Saved entries
● ● ●

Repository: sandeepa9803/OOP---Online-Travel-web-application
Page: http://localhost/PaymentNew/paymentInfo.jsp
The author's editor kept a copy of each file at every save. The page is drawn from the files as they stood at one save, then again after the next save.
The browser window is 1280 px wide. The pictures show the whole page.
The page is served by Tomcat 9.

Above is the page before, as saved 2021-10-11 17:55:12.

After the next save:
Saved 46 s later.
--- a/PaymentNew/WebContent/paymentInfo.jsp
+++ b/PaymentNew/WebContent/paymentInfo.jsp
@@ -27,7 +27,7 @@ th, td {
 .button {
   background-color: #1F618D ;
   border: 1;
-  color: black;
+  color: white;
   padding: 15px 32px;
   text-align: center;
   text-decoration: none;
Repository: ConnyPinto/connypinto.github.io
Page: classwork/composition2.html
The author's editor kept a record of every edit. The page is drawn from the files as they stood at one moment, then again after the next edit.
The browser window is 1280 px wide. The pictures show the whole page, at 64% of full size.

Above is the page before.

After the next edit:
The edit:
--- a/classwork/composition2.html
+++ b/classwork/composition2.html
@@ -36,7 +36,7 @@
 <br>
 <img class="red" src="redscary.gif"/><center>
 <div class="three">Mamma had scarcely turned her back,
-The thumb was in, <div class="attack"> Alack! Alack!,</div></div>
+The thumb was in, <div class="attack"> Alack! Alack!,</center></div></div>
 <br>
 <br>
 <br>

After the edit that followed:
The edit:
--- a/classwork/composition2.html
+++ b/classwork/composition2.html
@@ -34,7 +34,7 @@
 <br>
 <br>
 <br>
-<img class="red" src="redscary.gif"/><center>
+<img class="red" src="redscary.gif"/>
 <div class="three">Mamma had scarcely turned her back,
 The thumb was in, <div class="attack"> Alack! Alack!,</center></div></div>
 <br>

● ● ●

EXERCISE GOAL
Give the records above again in full, keeping every character unchanged.

ANSWER TO THE EXERCISE
Repository: sandeepa9803/OOP---Online-Travel-web-application
Page: http://localhost/PaymentNew/paymentInfo.jsp
The author's editor kept a copy of each file at every save. The page is drawn from the files as they stood at one save, then again after the next save.
The browser window is 1280 px wide. The pictures show the whole page.
The page is served by Tomcat 9.

Above is the page before, as saved 2021-10-11 17:55:12.

After the next save:
Saved 46 s later.
--- a/PaymentNew/WebContent/paymentInfo.jsp
+++ b/PaymentNew/WebContent/paymentInfo.jsp
@@ -27,7 +27,7 @@ th, td {
 .button {
   background-color: #1F618D ;
   border: 1;
-  color: black;
+  color: white;
   padding: 15px 32px;
   text-align: center;
   text-decoration: none;
Repository: ConnyPinto/connypinto.github.io
Page: classwork/composition2.html
The author's editor kept a record of every edit. The page is drawn from the files as they stood at one moment, then again after the next edit.
The browser window is 1280 px wide. The pictures show the whole page, at 64% of full size.

Above is the page before.

After the next edit:
The edit:
--- a/classwork/composition2.html
+++ b/classwork/composition2.html
@@ -36,7 +36,7 @@
 <br>
 <img class="red" src="redscary.gif"/><center>
 <div class="three">Mamma had scarcely turned her back,
-The thumb was in, <div class="attack"> Alack! Alack!,</div></div>
+The thumb was in, <div class="attack"> Alack! Alack!,</center></div></div>
 <br>
 <br>
 <br>

After the edit that followed:
The edit:
--- a/classwork/composition2.html
+++ b/classwork/composition2.html
@@ -34,7 +34,7 @@
 <br>
 <br>
 <br>
-<img class="red" src="redscary.gif"/><center>
+<img class="red" src="redscary.gif"/>
 <div class="three">Mamma had scarcely turned her back,
 The thumb was in, <div class="attack"> Alack! Alack!,</center></div></div>
 <br>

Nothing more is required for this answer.